▸ **TRY IT**
Only lines containing "import" are wanted from the data below. Copy those lines.

▸ **ENTRIES PROVIDED**
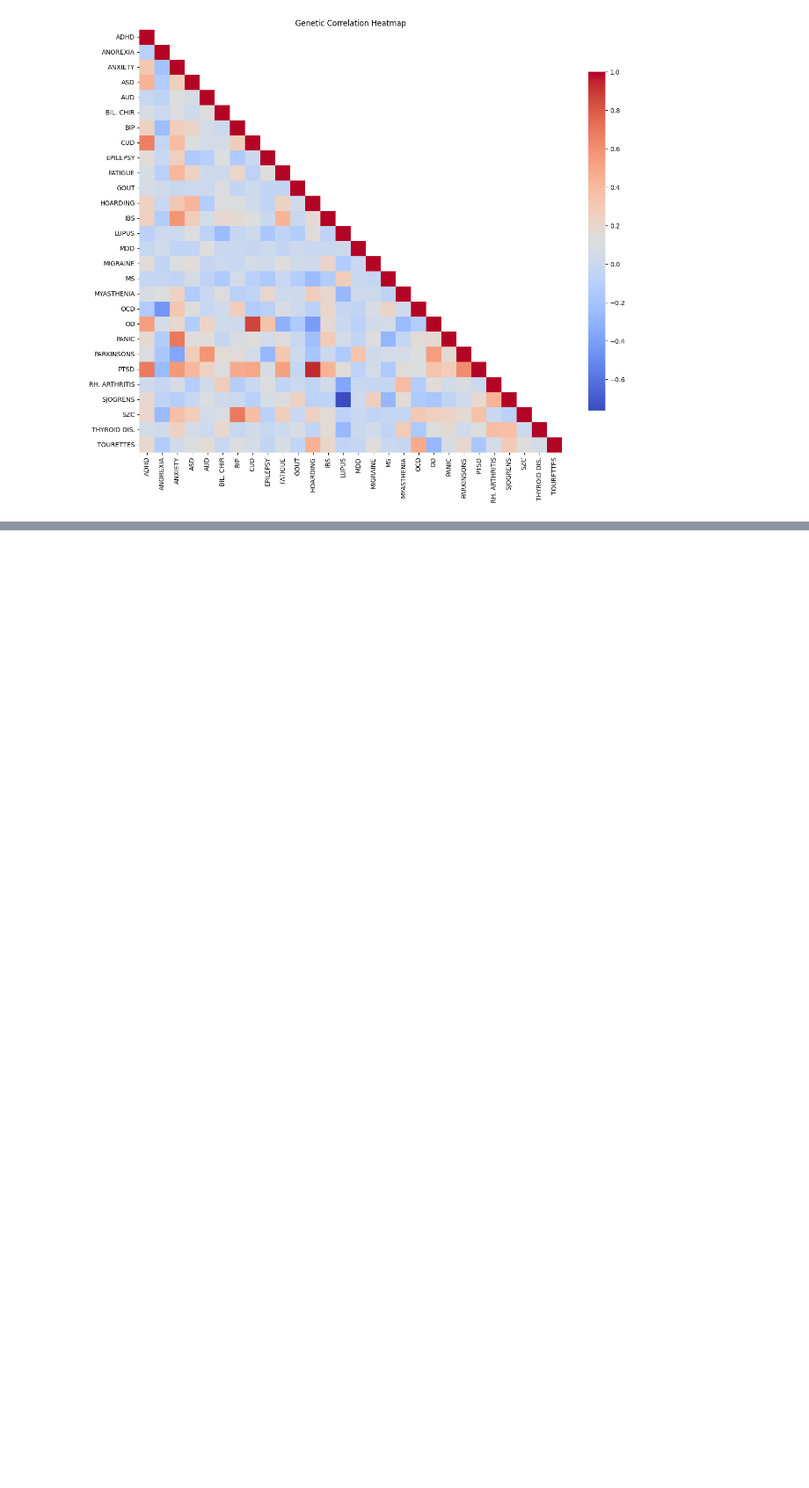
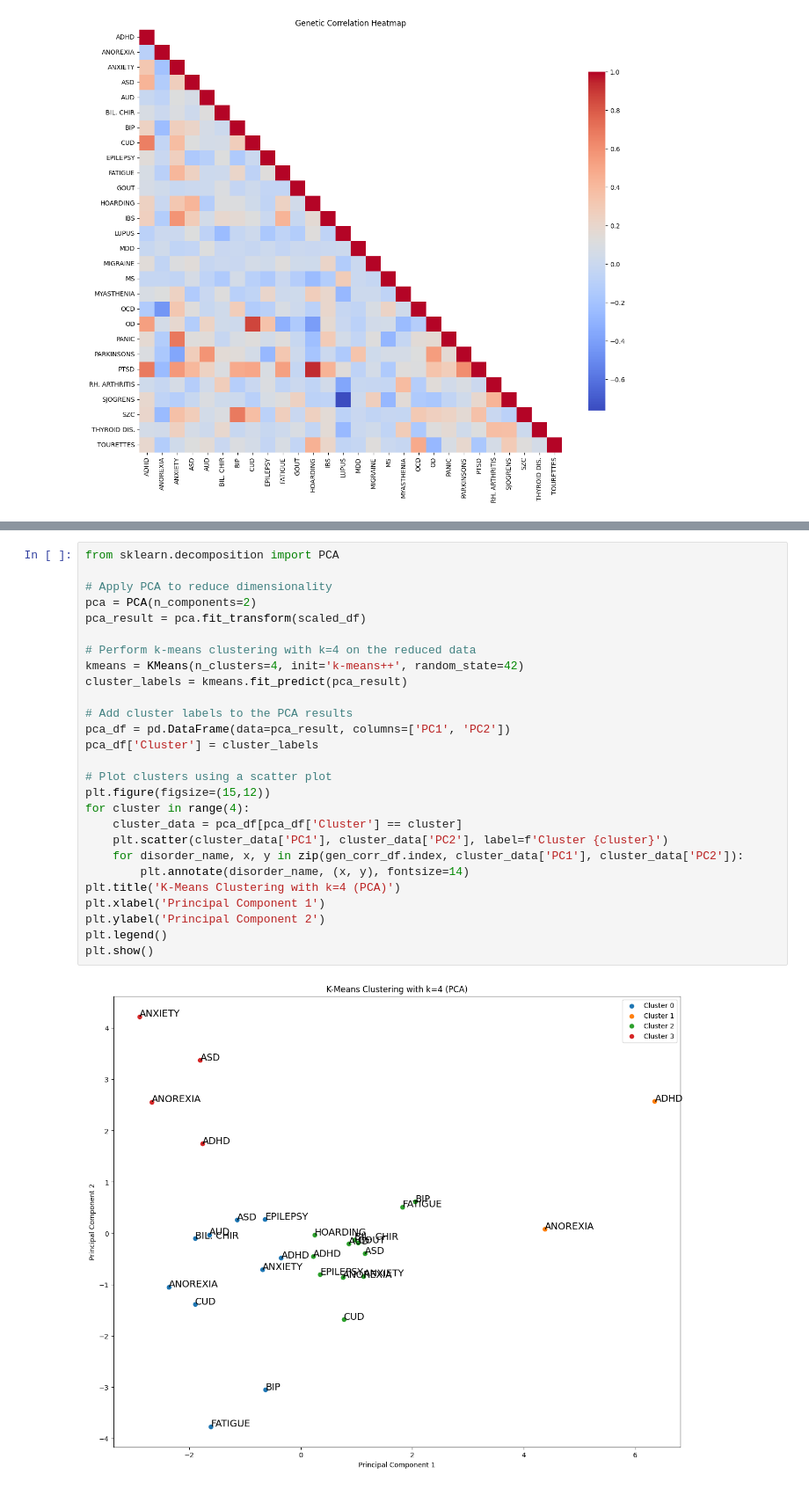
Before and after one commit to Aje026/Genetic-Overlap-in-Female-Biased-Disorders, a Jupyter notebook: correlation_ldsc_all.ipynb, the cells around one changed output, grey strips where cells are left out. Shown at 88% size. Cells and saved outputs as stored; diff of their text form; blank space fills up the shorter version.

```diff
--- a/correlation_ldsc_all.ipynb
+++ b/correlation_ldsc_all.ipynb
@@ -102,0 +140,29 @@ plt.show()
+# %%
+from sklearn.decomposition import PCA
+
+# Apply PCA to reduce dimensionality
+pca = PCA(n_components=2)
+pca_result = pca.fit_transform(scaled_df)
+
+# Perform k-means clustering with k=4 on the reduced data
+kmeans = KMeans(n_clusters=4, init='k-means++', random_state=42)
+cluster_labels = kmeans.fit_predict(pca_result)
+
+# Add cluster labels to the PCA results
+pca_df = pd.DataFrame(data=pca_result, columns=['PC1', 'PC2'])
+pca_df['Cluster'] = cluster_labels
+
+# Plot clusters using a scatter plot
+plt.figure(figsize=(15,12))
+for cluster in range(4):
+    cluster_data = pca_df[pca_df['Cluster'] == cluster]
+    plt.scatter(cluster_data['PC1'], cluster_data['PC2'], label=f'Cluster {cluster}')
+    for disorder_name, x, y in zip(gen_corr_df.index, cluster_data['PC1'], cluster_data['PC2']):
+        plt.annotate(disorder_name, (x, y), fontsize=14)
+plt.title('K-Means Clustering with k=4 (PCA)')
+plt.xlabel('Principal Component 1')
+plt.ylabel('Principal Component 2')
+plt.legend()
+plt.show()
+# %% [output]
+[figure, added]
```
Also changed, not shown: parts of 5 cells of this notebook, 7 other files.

---

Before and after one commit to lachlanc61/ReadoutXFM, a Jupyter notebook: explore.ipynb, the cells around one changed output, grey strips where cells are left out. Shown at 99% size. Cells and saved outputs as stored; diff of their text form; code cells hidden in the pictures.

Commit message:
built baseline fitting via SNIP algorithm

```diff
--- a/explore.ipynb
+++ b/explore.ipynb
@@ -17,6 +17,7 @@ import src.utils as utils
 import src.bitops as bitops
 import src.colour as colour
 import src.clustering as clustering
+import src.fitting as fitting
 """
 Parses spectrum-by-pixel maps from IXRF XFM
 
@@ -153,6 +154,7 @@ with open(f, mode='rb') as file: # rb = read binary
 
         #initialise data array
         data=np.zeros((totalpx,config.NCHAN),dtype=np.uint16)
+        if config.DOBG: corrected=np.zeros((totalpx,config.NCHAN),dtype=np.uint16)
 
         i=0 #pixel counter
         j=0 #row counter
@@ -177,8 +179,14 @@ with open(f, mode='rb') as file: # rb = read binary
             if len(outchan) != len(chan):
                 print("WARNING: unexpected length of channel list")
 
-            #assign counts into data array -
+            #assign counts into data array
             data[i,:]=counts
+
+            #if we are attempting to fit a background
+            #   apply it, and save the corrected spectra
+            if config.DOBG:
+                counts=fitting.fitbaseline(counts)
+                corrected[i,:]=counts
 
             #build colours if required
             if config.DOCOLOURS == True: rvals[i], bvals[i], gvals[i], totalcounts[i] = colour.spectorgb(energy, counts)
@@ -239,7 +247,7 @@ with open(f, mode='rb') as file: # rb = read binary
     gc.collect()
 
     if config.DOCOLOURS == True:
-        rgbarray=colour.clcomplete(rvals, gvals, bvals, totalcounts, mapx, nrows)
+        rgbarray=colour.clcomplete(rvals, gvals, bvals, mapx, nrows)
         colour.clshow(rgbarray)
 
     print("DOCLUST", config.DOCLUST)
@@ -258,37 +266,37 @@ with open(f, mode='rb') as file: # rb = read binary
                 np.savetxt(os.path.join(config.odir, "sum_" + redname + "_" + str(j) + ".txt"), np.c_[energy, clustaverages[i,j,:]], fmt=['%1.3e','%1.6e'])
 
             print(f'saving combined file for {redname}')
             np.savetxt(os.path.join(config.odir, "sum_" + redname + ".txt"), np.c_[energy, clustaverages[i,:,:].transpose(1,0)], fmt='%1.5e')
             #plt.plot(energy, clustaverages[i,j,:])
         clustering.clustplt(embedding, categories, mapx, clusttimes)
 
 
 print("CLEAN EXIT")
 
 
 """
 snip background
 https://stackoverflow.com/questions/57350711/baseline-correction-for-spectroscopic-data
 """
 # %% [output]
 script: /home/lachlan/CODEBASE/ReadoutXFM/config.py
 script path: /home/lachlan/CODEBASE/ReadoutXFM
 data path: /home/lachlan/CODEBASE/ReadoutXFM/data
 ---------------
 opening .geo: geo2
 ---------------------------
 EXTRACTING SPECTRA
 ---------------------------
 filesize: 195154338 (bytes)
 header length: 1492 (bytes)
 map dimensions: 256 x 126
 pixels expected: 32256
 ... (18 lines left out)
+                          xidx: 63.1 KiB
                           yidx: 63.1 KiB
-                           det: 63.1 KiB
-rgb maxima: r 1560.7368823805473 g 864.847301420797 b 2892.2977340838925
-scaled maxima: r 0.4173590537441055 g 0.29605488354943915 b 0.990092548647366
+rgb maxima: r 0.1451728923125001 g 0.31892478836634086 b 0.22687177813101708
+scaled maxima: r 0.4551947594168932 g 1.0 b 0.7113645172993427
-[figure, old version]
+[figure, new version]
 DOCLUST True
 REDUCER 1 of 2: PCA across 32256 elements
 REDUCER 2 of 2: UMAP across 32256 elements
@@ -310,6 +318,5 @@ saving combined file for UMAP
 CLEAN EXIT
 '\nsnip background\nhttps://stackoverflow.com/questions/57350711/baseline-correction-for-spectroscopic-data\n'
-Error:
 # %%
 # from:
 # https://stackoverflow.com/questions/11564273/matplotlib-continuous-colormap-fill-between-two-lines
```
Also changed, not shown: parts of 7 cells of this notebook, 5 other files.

▸ **RESPONSE BELOW**
+from sklearn.decomposition import PCA
@@ -17,6 +17,7 @@ import src.utils as utils
 import src.bitops as bitops
 import src.colour as colour
 import src.clustering as clustering
+import src.fitting as fitting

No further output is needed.